Code change snippets:
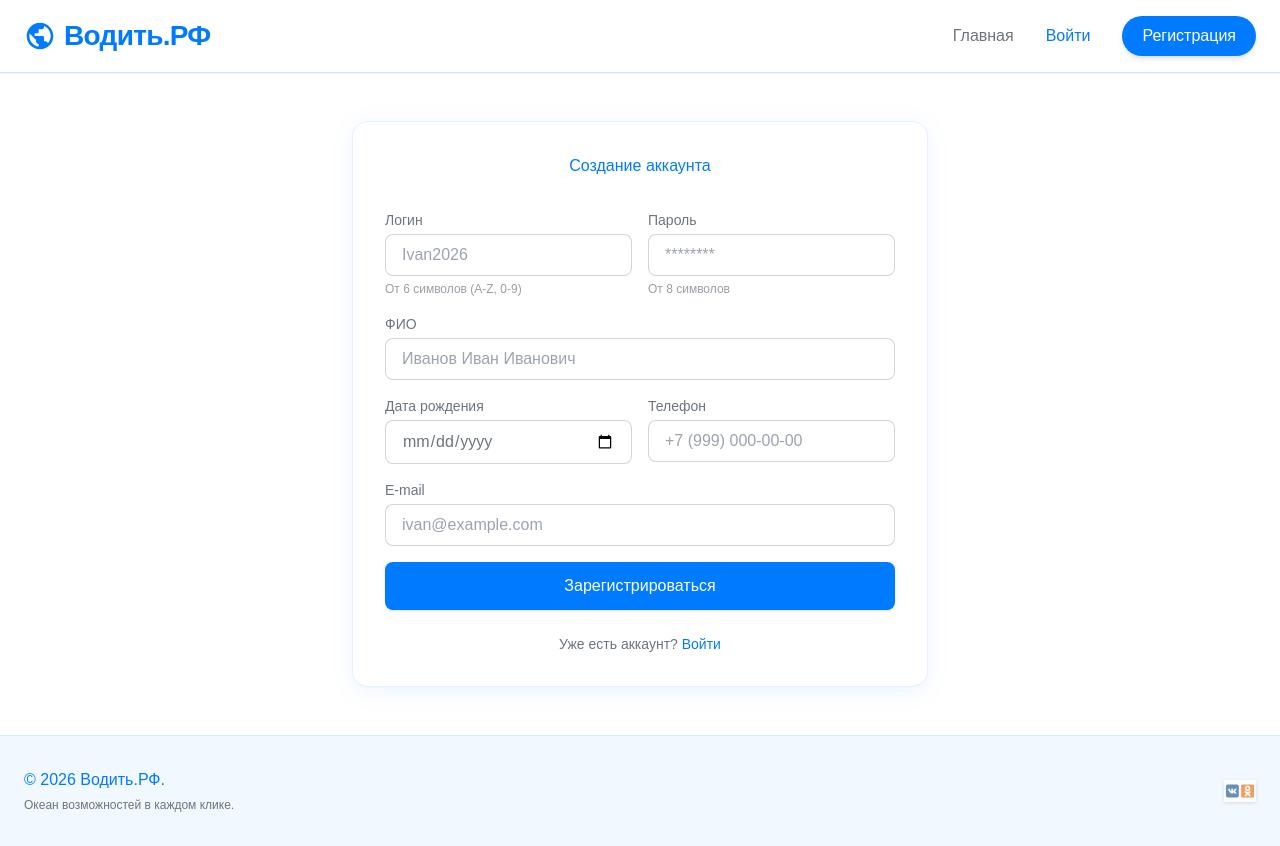
After one commit to tetrixmop/drive_website, a FastAPI app: template templates/register.html in a window 1280 px wide. The commit adds this page. Run offline with FastAPI, Linux system fonts and the light colour scheme; the template is opened without the code that fills it, so the values that code supplies are empty; some libraries are stand-ins or nearby versions; some web fonts are replaced.

Commit message:
feature: user auth and reg logic + application forms

```diff
--- a/main.py
+++ b/main.py
@@ -1,9 +1,15 @@
-from fastapi import FastAPI
+from fastapi import FastAPI, HTTPException, Response, Cookie
 from fastapi.staticfiles import StaticFiles
 from fastapi.templating import Jinja2Templates
-from fastapi.responses import HTMLResponse
+from fastapi.responses import HTMLResponse, RedirectResponse
 from fastapi import Request
 import sqlite3
+import os
+import uuid
+from typing import Optional
+
+from models import UserRegister, UserLogin
+from database_manager import DatabaseManager, UserRepository
 import os
 
 app = FastAPI(title="Водить.РФ")
@@ -15,6 +21,12 @@ app.mount("/fonts", StaticFiles(directory="fonts"), name="fonts")
 app.mount("/social", StaticFiles(directory="social"), name="social")
 
 templates = Jinja2Templates(directory="templates")
+
+db_manager = DatabaseManager("database/drive.db")
+user_repo = UserRepository(db_manager)
+
+# session_id -> user_id
+active_sessions: dict[str, int] = {}
 
 @app.on_event("startup")
 def startup():
@@ -33,10 +45,62 @@ def startup():
             ''')
         conn.commit()
 
+    # Админ существует?
+    user_repo.ensure_admin_exists()
+
 @app.get("/", response_class=HTMLResponse)
 async def read_root(request: Request):
     return templates.TemplateResponse(request=request, name="index.html")
 
+@app.get("/login", response_class=HTMLResponse)
+async def login_page(request: Request):
+    return templates.TemplateResponse(request=request, name="login.html")
+
+@app.get("/register", response_class=HTMLResponse)
+async def register_page(request: Request):
+    return templates.TemplateResponse(request=request, name="register.html")
+
+@app.post("/api/register")
+async def register(user: UserRegister):
+    existing_user = user_repo.get_user_by_login(user.login)
+    if existing_user:
+        raise HTTPException(status_code=400, detail="Пользователь с таким логином уже существует.")
+
+    try:
+        user_repo.create_user(user.model_dump())
+        return {"status": "success", "message": "Пользователь успешно зарегистрирован!"}
+    except Exception as e:
+        raise HTTPException(status_code=500, detail="Ошибка при регистрации сервера.")
+
+@app.post("/api/login")
+async def login(credentials: UserLogin, response: Response):
+    user = user_repo.get_user_by_login(credentials.login)
+
+    if not user or not user_repo.verify_password(credentials.password, user["password"]):
+        raise HTTPException(status_code=401, detail="Неверный логин или пароль")
+
+    # Создание сессии
+    session_id = str(uuid.uuid4())
+    active_sessions[session_id] = user["id"]
+
+    response.set_cookie(key="session_id", value=session_id, httponly=True)
+    return {"status": "success", "message": "Успешный вход"}
+
+@app.get("/admin", response_class=HTMLResponse)
+async def admin_panel(request: Request, session_id: Optional[str] = Cookie(None)):
+    if not session_id or session_id not in active_sessions:
+        return RedirectResponse(url="/", status_code=303)
+
+    user_id = active_sessions[session_id]
+    user = None
+    with db_manager.get_connection() as conn:
+        user = conn.execute("SELECT * FROM Users WHERE id = ?", (user_id,)).fetchone()
+
+    if not user or user["login"] != "Admin26":
+        return HTMLResponse(content="<h1>Доступ запрещен</h1><p>Только для администраторов.</p>", status_code=403)
+
+    return HTMLResponse(content=f"<h1>Добро пожаловать в Панель Администратора, {user['full_name']}!</h1><p>Здесь вы можете управлять порталом.</p>")
+
 if __name__ == "__main__":
     import uvicorn
     uvicorn.run(app, host="127.0.0.1", port=8000)
--- a/requirements.txt
+++ b/requirements.txt
@@ -2,3 +2,4 @@ fastapi[standard]
 uvicorn
 jinja2
 python-multipart
+pydantic[email]
--- /dev/null
+++ b/templates/base.html
@@ -0,0 +1,128 @@
+<!DOCTYPE html>
+<html lang="ru">
+
+<head>
+    <meta charset="UTF-8">
+    <meta name="viewport" content="width=device-width, initial-scale=1.0">
+    <title>{% block title %}Водить.РФ{% endblock %}</title>
+    <script src="https://cdn.tailwindcss.com"></script>
+    <script>
+        tailwind.config = {
+            theme: {
+                extend: {
+                    colors: {
+                        primary: '#007BFF',      /* Глубокий морской синий */
+                        accent: '#4CCFE0',       /* Ясно-бирюзовый */
+                        success: '#28A745',      /* Лесной зеленый */
+                        metallic: '#6C757D',     /* Металлический серый */
+                        whitebg: '#FFFFFF'       /* Белый фон */
+                    },
+                    fontFamily: {
+                        rubik: ['Rubik', 'sans-serif'],
+                    }
+                }
+            }
+        }
+    </script>
+    <style>
+        @font-face {
+            font-family: 'Rubik';
+            src: url('/fonts/Rubik/Rubik-VariableFont_wght.ttf') format('truetype');
+            font-weight: 100 900;
+            font-style: normal;
+        }
+
+        body {
+            font-family: 'Rubik', sans-serif;
+            background-color: #FFFFFF;
+            color: #6C757D;
+            /* Текст - Металлический серый */
+        }
+
+        h1 {
+            font-size: 36px;
+            font-weight: 700;
+            color: #007BFF;
+        }
+
+        /* Rubik Bold 36px */
+        h2 {
+            font-size: 24px;
+            font-weight: 500;
+            color: #007BFF;
+        }
+
+        /* Rubik Medium 24px */
+        h3 {
+            font-size: 18px;
+            font-weight: 500;
+            color: #007BFF;
+        }
+
+        /* Rubik Medium 18px */
+        p,
+        span,
+        div,
+        input,
+        label {
+            font-size: 16px;
+            font-weight: 400;
+        }
+
+        /* Rubik Regular 16px */
+        .helper-text {
+            font-size: 12px;
+            font-weight: 300;
+        }
+
+        /* Rubik Light 12px */
+
+        input:focus {
+            outline: none;
+        }
+    </style>
+</head>
+
+<body class="min-h-screen flex flex-col bg-whitebg">
+
+    <header class="border-b border-primary/20 bg-white shadow-sm sticky top-0 z-50">
+        <div class="container mx-auto px-6 py-4 flex justify-between items-center">
+            <a href="/" class="flex items-center gap-2 text-primary hover:text-accent transition-colors">
+                <svg class="w-8 h-8" fill="currentColor" viewBox="0 0 24 24">
+                    <path
+                        d="M12 2C6.48 2 2 6.48 2 12s4.48 10 10 10 10-4.48 10-10S17.52 2 12 2zm-1 17.93c-3.95-.49-7-3.85-7-7.93 0-.62.08-1.21.21-1.79L9 15v1c0 1.1.9 2 2 2v1.93zm6.9-2.54c-.26-.81-1-1.39-1.9-1.39h-1v-3c0-.55-.45-1-1-1H8v-2h2c.55 0 1-.45 1-1V7h2c1.1 0 2-.9 2-2v-.41c2.93 1.19 5 4.06 5 7.41 0 2.08-.8 3.97-2.1 5.39z" />
+                </svg>
+                <h1 class="text-3xl font-bold tracking-tight m-0" style="font-size: 28px;">Водить.РФ</h1>
+            </a>
+
+            <nav class="hidden md:flex space-x-8 items-center">
+                <a href="/" class="hover:text-accent font-medium transition-colors text-metallic">Главная</a>
+                <a href="/login" class="text-primary hover:text-accent transition-colors font-medium">Войти</a>
+                <a href="/register"
+                    class="bg-primary hover:bg-accent text-white px-5 py-2 rounded-full transition-colors font-medium shadow-md hover:shadow-lg">Регистрация</a>
+            </nav>
+        </div>
+    </header>
+
+    <main class="flex-grow container mx-auto px-6 py-12 flex flex-col items-center justify-center">
+        {% block content %}{% endblock %}
+    </main>
+    <footer class="bg-primary/5 border-t border-primary/10 py-8">
+        <div
+            class="container mx-auto px-6 flex flex-col md:flex-row justify-between items-center text-center md:text-left gap-4">
+            <div>
+                <p class="font-medium text-primary">&copy; 2026 Водить.РФ.</p>
+                <p class="helper-text text-metallic mt-1">Океан возможностей в каждом клике.</p>
+            </div>
+
+            <div class="flex gap-4 items-center">
+                <a href="#" class="opacity-80 hover:opacity-100 transition-opacity">
+                    <img src="/social/social.png" alt="Social" class="w-8 h-8 object-contain drop-shadow" />
+                </a>
+            </div>
+        </div>
+    </footer>
+
+</body>
+
+</html>
--- /dev/null
+++ b/templates/register.html
@@ -0,0 +1,103 @@
+{% extends "base.html" %}
+
+{% block title %}Регистрация | Водить.РФ{% endblock %}
+
+{% block content %}
+<div class="bg-white rounded-2xl shadow-[0_4px_24px_rgba(0,123,255,0.08)] p-8 w-full max-w-xl border border-primary/10">
+    <h2 class="text-center mb-8">Создание аккаунта</h2>
+
+    <div id="error-box" class="hidden mb-4 p-3 bg-red-50 text-red-600 rounded-lg text-sm text-center"></div>
+    <div id="success-box" class="hidden mb-4 p-3 bg-green-50 text-success rounded-lg text-sm font-medium text-center border border-success/20"></div>
+
+    <form id="register-form" class="space-y-4">
+        <div class="grid grid-cols-1 md:grid-cols-2 gap-4">
+            <div>
+                <label class="block mb-1 font-medium text-metallic text-sm">Логин</label>
+                <input type="text" id="login" minlength="6" pattern="[a-zA-Z0-9]+" title="Только латиница и цифры, мин. 6 символов" required placeholder="Ivan2026" class="w-full px-4 py-2 border border-metallic/30 rounded-lg focus:border-primary focus:ring-1 focus:ring-primary transition-colors bg-whitebg">
+                <p class="helper-text text-metallic/70 mt-1">От 6 символов (A-Z, 0-9)</p>
+            </div>
+
+            <div>
+                <label class="block mb-1 font-medium text-metallic text-sm">Пароль</label>
+                <input type="password" id="password" minlength="8" required placeholder="********" class="w-full px-4 py-2 border border-metallic/30 rounded-lg focus:border-primary focus:ring-1 focus:ring-primary transition-colors bg-whitebg">
+                <p class="helper-text text-metallic/70 mt-1">От 8 символов</p>
+            </div>
+
+            <div class="md:col-span-2">
+                <label class="block mb-1 font-medium text-metallic text-sm">ФИО</label>
+                <input type="text" id="full_name" required placeholder="Иванов Иван Иванович" class="w-full px-4 py-2 border border-metallic/30 rounded-lg focus:border-primary focus:ring-1 focus:ring-primary transition-colors bg-whitebg">
+            </div>
+
+            <div>
+                <label class="block mb-1 font-medium text-metallic text-sm">Дата рождения</label>
+                <input type="date" id="birth_date" required class="w-full px-4 py-2 border border-metallic/30 rounded-lg focus:border-primary focus:ring-1 focus:ring-primary transition-colors bg-whitebg">
+            </div>
+
+            <div>
+                <label class="block mb-1 font-medium text-metallic text-sm">Телефон</label>
+                <input type="tel" id="phone" required placeholder="+7 (999) 000-00-00" class="w-full px-4 py-2 border border-metallic/30 rounded-lg focus:border-primary focus:ring-1 focus:ring-primary transition-colors bg-whitebg">
+            </div>
+
+            <div class="md:col-span-2">
+                <label class="block mb-1 font-medium text-metallic text-sm">E-mail</label>
+                <input type="email" id="email" required placeholder="ivan@example.com" class="w-full px-4 py-2 border border-metallic/30 rounded-lg focus:border-primary focus:ring-1 focus:ring-primary transition-colors bg-whitebg">
+            </div>
+        </div>
+
+        <button type="submit" class="w-full bg-primary hover:bg-accent text-white py-3 rounded-lg font-medium transition-colors shadow mt-6">
+            Зарегистрироваться
+        </button>
+    </form>
+
+    <p class="text-center mt-6 text-sm text-metallic">
+        Уже есть аккаунт? <a href="/login" class="text-primary hover:text-accent font-medium transition-colors">Войти</a>
+    </p>
+</div>
+
+<script>
+document.getElementById('register-form').addEventListener('submit', async (e) => {
+    e.preventDefault();
+    const errorBox = document.getElementById('error-box');
+    const successBox = document.getElementById('success-box');
+    errorBox.classList.add('hidden');
+    successBox.classList.add('hidden');
+
+    // Сбор данных из полей
+    const payload = {
+        login: document.getElementById('login').value,
+        password: document.getElementById('password').value,
+        full_name: document.getElementById('full_name').value,
+        birth_date: document.getElementById('birth_date').value,
+        phone: document.getElementById('phone').value,
+        email: document.getElementById('email').value
+    };
+
+    try {
+        const response = await fetch('/api/register', {
+            method: 'POST',
+            headers: { 'Content-Type': 'application/json' },
+            body: JSON.stringify(payload)
+        });
+
+        const data = await response.json();
+
+        if (response.ok) {
+            successBox.textContent = 'Регистрация прошла успешно! Через пару секунд вы будете перенаправлены на страницу входа.';
+            successBox.classList.remove('hidden');
+            setTimeout(() => { window.location.href = '/login'; }, 2500);
+        } else {
+            // Если ошибка валидации Pydantic возвращает массив detail
+            if (Array.isArray(data.detail)) {
+                errorBox.textContent = 'Ошибка валидации: ' + data.detail.map(err => err.msg).join(', ');
+            } else {
+                errorBox.textContent = data.detail || 'Произошла ошибка при регистрации';
+            }
+            errorBox.classList.remove('hidden');
+        }
+    } catch (err) {
+        errorBox.textContent = 'Проблема с подключением к серверу';
+        errorBox.classList.remove('hidden');
+    }
+});
+</script>
+{% endblock %}
```
Also changed, not shown: database_manager.py (added, +64 -0 lines), models.py (added, +22 -0 lines), templates/index.html (+17 -63 lines), templates/login.html (added, +61 -0 lines).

**Exercise instructions**
The lines to copy are those above that contain the string "email".

**Task output**
+pydantic[email]
+                <input type="email" id="email" required placeholder="ivan@example.com" class="w-full px-4 py-2 border border-metallic/30 rounded-lg focus:border-primary focus:ring-1 focus:ring-primary transition-colors bg-whitebg">
+        email: document.getElementById('email').value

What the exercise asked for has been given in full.